What you should do: Could you retype the records below exactly as they appear, skipping any pictures?

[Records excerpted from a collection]

* * * *

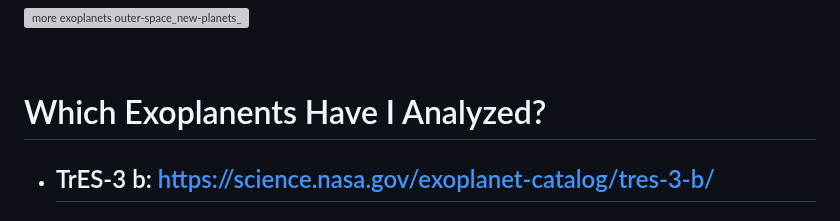
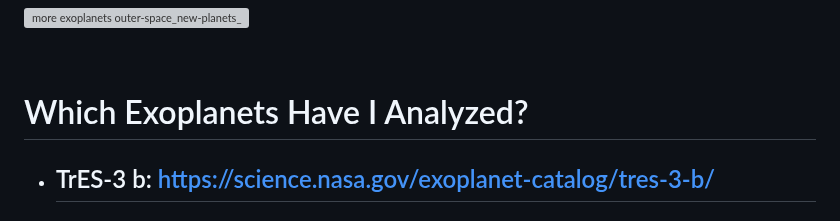
Before and after one commit to Cyber-Chic/nasa, a Markdown page: README.md, the part around the change. GitHub-like rendering; grey boxes are pictures that could not be loaded.

```diff
--- a/README.md
+++ b/README.md
@@ -20,7 +20,7 @@ https://exoplanets.nasa.gov/exoplanet-watch/about-exoplanet-watch/background/ <b
 
 ![more exoplanets outer-space_new-planets_sc](https://github.com/user-attachments/assets/0bfd70c7-2b1a-45c8-a47c-5bc736e7c962)
 
-# <br> Which Exoplanents Have I Analyzed? <br>
+# <br> Which Exoplanets Have I Analyzed? <br>
 - ## TrES-3 b: https://science.nasa.gov/exoplanet-catalog/tres-3-b/
   ### Observation 2/5/25: No dip on light curve.
 
```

* * * *

Answer to the problem:
Before and after one commit to Cyber-Chic/nasa, a Markdown page: README.md, the part around the change. GitHub-like rendering; grey boxes are pictures that could not be loaded.

```diff
--- a/README.md
+++ b/README.md
@@ -20,7 +20,7 @@ https://exoplanets.nasa.gov/exoplanet-watch/about-exoplanet-watch/background/ <b
 
 ![more exoplanets outer-space_new-planets_sc](https://github.com/user-attachments/assets/0bfd70c7-2b1a-45c8-a47c-5bc736e7c962)
 
-# <br> Which Exoplanents Have I Analyzed? <br>
+# <br> Which Exoplanets Have I Analyzed? <br>
 - ## TrES-3 b: https://science.nasa.gov/exoplanet-catalog/tres-3-b/
   ### Observation 2/5/25: No dip on light curve.
 
```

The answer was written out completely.